City Hall, as we see it today, was built between 1931 – 1950.  Construction was interrupted during the Second World War when Norway was occupied by the Nazis.

A picture of the outside of Oslo City Hall.

Oslo City Hall

The hall used for the ceremony is graced with beautiful artwork.  The featured image of today’s post shows the view one would have from the stage during the Nobel Peace Prize ceremony.  The picture below shows the artwork the guests would see sitting in their seats.

A picture of one of the giant murals in the Oslo City Hall

Oslo City Hall Mural

Nobel Peace Center

The Nobel Peace Center is located a short walk from City Hall.  The center showcases the work of the Nobel Peace laureates as well as telling the story of Alfred Nobel.

Picture of the Nobel Peace Center - Oslo

Nobel Peace Center – Oslo
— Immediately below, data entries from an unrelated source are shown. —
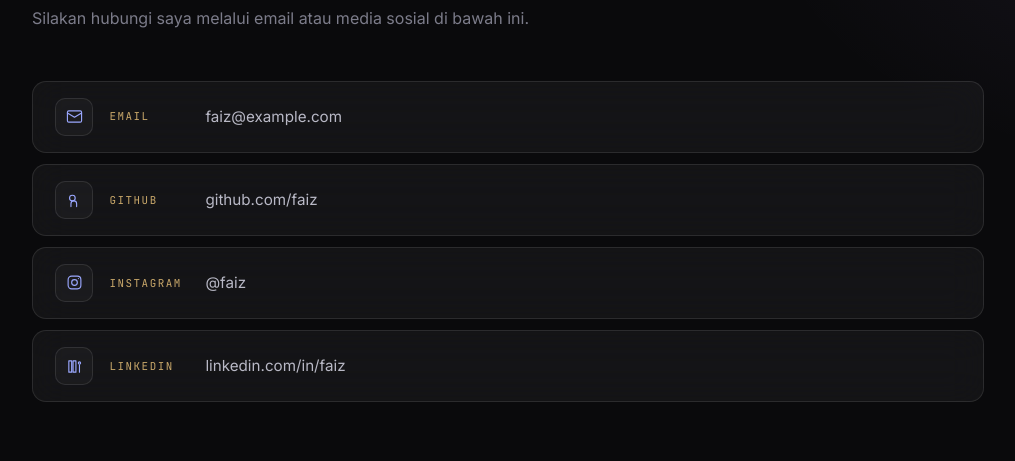
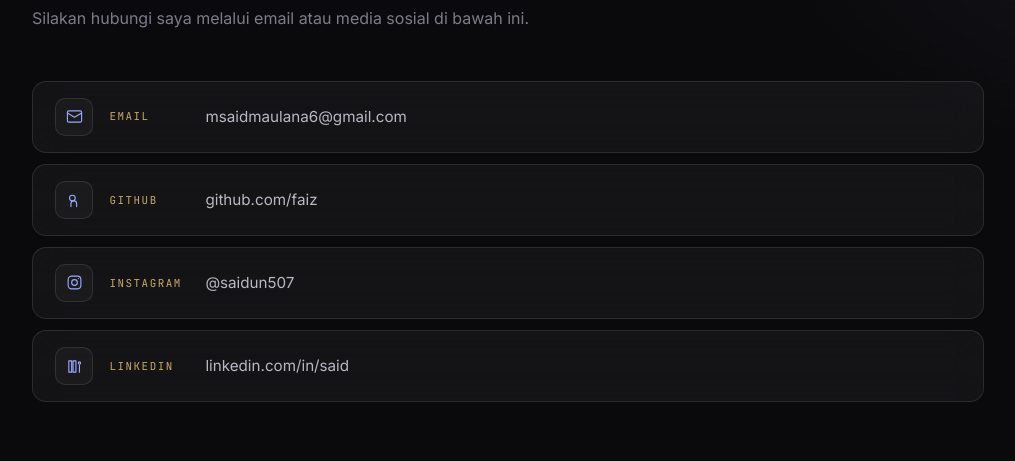
Before and after one commit to msaidmaulana6-boop/Project-PrakPemWeb, a Flask app: page /contact in a window 1280 px wide. Shown: the part 189-650 px from the top of the page, without its empty margins (132-1147 px from the left). Run offline with Flask 3, Linux system fonts and the light colour scheme.

Commit message:
belajar buat portofolio

```diff
--- a/templates/blog.html
+++ b/templates/blog.html
@@ -3,7 +3,7 @@
 <head>
     <meta charset="UTF-8">
     <meta name="viewport" content="width=device-width, initial-scale=1.0">
-    <title>Faiz — Blog</title>
+    <title>said — Blog</title>
     <style>html,body{background-color:#0A0A0C}</style>
     <link rel="stylesheet" href="{{ url_for('static', filename='css/style.css') }}">
     <link rel="preconnect" href="https://fonts.googleapis.com">
--- a/templates/contact.html
+++ b/templates/contact.html
@@ -3,7 +3,7 @@
 <head>
     <meta charset="UTF-8">
     <meta name="viewport" content="width=device-width, initial-scale=1.0">
-    <title>Faiz — Contact</title>
+    <title>said — Contact</title>
     <style>html,body{background-color:#0A0A0C}</style>
     <link rel="stylesheet" href="{{ url_for('static', filename='css/style.css') }}">
     <link rel="preconnect" href="https://fonts.googleapis.com">
@@ -32,7 +32,7 @@
                 <li>
                     <span class="icon"><svg viewBox="0 0 24 24" stroke-linecap="round" stroke-linejoin="round"><rect x="2" y="4" width="20" height="16" rx="2"/><path d="M22 7l-10 6L2 7"/></svg></span>
                     <span class="label">Email</span>
-                    <span class="value">faiz@example.com</span>
+                    <span class="value">msaidmaulana6@gmail.com</span>
                 </li>
                 <li>
                     <span class="icon"><svg viewBox="0 0 24 24" stroke-linecap="round" stroke-linejoin="round"><path d="M15 22v-4a4 4 0 0 0-4-4 4 4 0 0 0-4 4v4"/><path d="M9 14a4 4 0 1 0 0-8 4 4 0 0 0 0 8z"/></svg></span>
@@ -42,12 +42,12 @@
                 <li>
                     <span class="icon"><svg viewBox="0 0 24 24" stroke-linecap="round" stroke-linejoin="round"><rect x="3" y="3" width="18" height="18" rx="5"/><circle cx="12" cy="12" r="4"/><path d="M17.5 6.5h.01"/></svg></span>
                     <span class="label">Instagram</span>
-                    <span class="value">@faiz</span>
+                    <span class="value">@saidun507</span>
                 </li>
                 <li>
                     <span class="icon"><svg viewBox="0 0 24 24" stroke-linecap="round" stroke-linejoin="round"><path d="M4 4h4v16H4zM10 4h4v16h-4z"/><circle cx="19" cy="7" r="1.6"/><path d="M19 10v10"/></svg></span>
                     <span class="label">LinkedIn</span>
-                    <span class="value">linkedin.com/in/faiz</span>
+                    <span class="value">linkedin.com/in/said</span>
                 </li>
             </ul>
         </section>
--- a/templates/index.html
+++ b/templates/index.html
@@ -12,7 +12,7 @@
 </head>
 <body>
     <header>
-        <a href="/" class="logo"><span>F</span>aiz</a>
+        <a href="/" class="logo"><span>S</span>aid</a>
         <nav>
             <a href="/" class="active">Home</a>
             <a href="/about">About</a>
@@ -31,7 +31,7 @@
             <div class="hero-text">
                 <p class="tagline">Mahasiswa Informatika</p>
                 <h2>Halo, saya <span class="highlight">Said</span>.<br>
-                    <span class="typewriter">Saya bikin web.</span></h2>
+                    <span class="typewriter">f.</span></h2>
                 <p>Saya tertarik dengan pengembangan web, basis data, dan jaringan komputer. Saya percaya teknologi bisa jadi alat buat bikin hidup banyak orang lebih gampang.</p>
             </div>
         </section>
--- a/templates/project.html
+++ b/templates/project.html
@@ -3,7 +3,7 @@
 <head>
     <meta charset="UTF-8">
     <meta name="viewport" content="width=device-width, initial-scale=1.0">
-    <title>Faiz — Projects</title>
+    <title>said — Projects</title>
     <style>html,body{background-color:#0A0A0C}</style>
     <link rel="stylesheet" href="{{ url_for('static', filename='css/style.css') }}">
     <link rel="preconnect" href="https://fonts.googleapis.com">
--- a/templates/skills.html
+++ b/templates/skills.html
@@ -3,7 +3,7 @@
 <head>
     <meta charset="UTF-8">
     <meta name="viewport" content="width=device-width, initial-scale=1.0">
-    <title>Faiz — Skills</title>
+    <title>said — Skills</title>
     <style>html,body{background-color:#0A0A0C}</style>
     <link rel="stylesheet" href="{{ url_for('static', filename='css/style.css') }}">
     <link rel="preconnect" href="https://fonts.googleapis.com">
```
Note in the picture above the construction equipment around the building.  Oslo seems to have constant construction.  In almost every direction one looks, there are cranes constructing new buildings.  This was the same last year.  Having cranes in pictures I have taken in Oslo seems to be the norm!

The Delicacy of the Day

As I was walking along the Oslo Harbour, I came upon a seafood restaurant with their fish and shellfish displayed nicely.

Since I love seafood, I thought I would stop in.  I love oysters, so sat down to enjoy a few.  My goodness, they were absolutely mouth watering.  They were prepared to be able to be slurped down, not like you find in some restaurants where you have to detach the oyster to eat it.  The shells were big, with plenty of salty juice that made the slurping easy.

Picture of the Shellfish at a Fish Market on the Harbour Walk in Oslo.

The Delicacy of the Day – Oysters

The only problem was the four oysters and one Pepsi cost about $20.  I knew I had to leave after those four.  I wanted more but also didn’t want to break the bank!!  Yes, Norway is a very expensive country, but it was well worth it for those delicious oysters.

You may also like

Leave a Comment

This site uses Akismet to reduce spam. Learn how your comment data is processed.

This website uses cookies to improve your experience. We'll assume you're ok with this, but you can opt-out if you wish. Accept Read More